Report back each line of the data that contains the word "next".
*-*-*
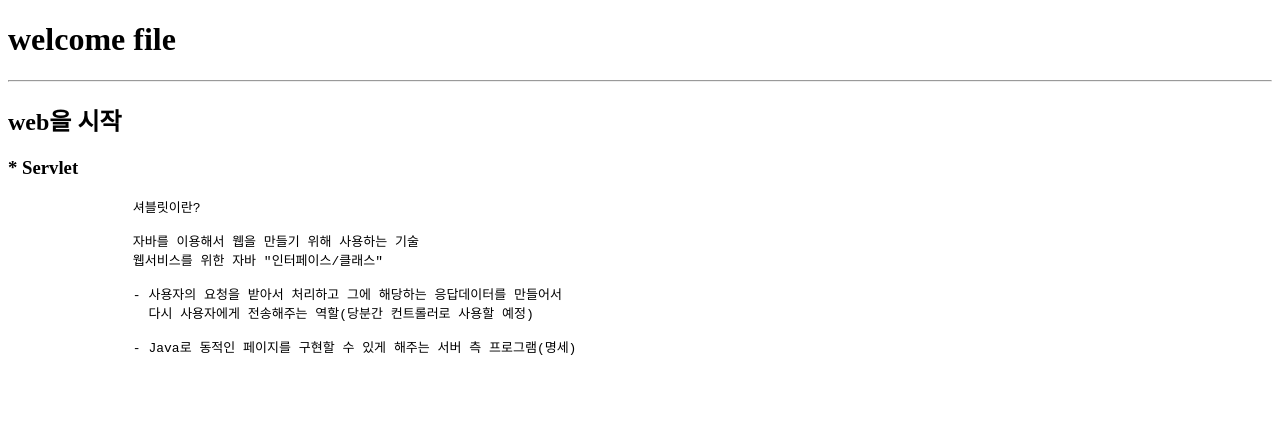
Repository: ghksl0204-shapa/dynamic-web
Page: MyFirstWebProject/src/main/webapp/index.html
An editor plug-in stored every save of this project. The page is shown before and after the next save, followed by the edit.
The browser window is 1280 px wide. The pictures show the whole page.

Above is the page before, as saved 2026-05-04 03:29:22.

After the next save:
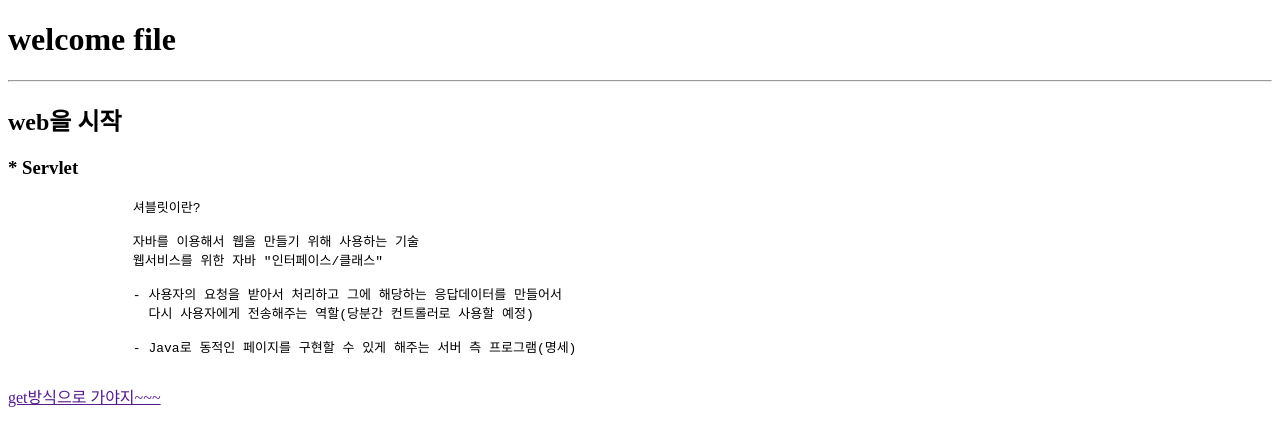
Saved 90 s later.
--- a/MyFirstWebProject/src/main/webapp/index.html
+++ b/MyFirstWebProject/src/main/webapp/index.html
@@ -58,7 +58,7 @@
 	</pre>
 
 
-
+	<a href="">get방식으로 가야지~~~</a>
*-*-*
* Your response *
An editor plug-in stored every save of this project. The page is shown before and after the next save, followed by the edit.
After the next save:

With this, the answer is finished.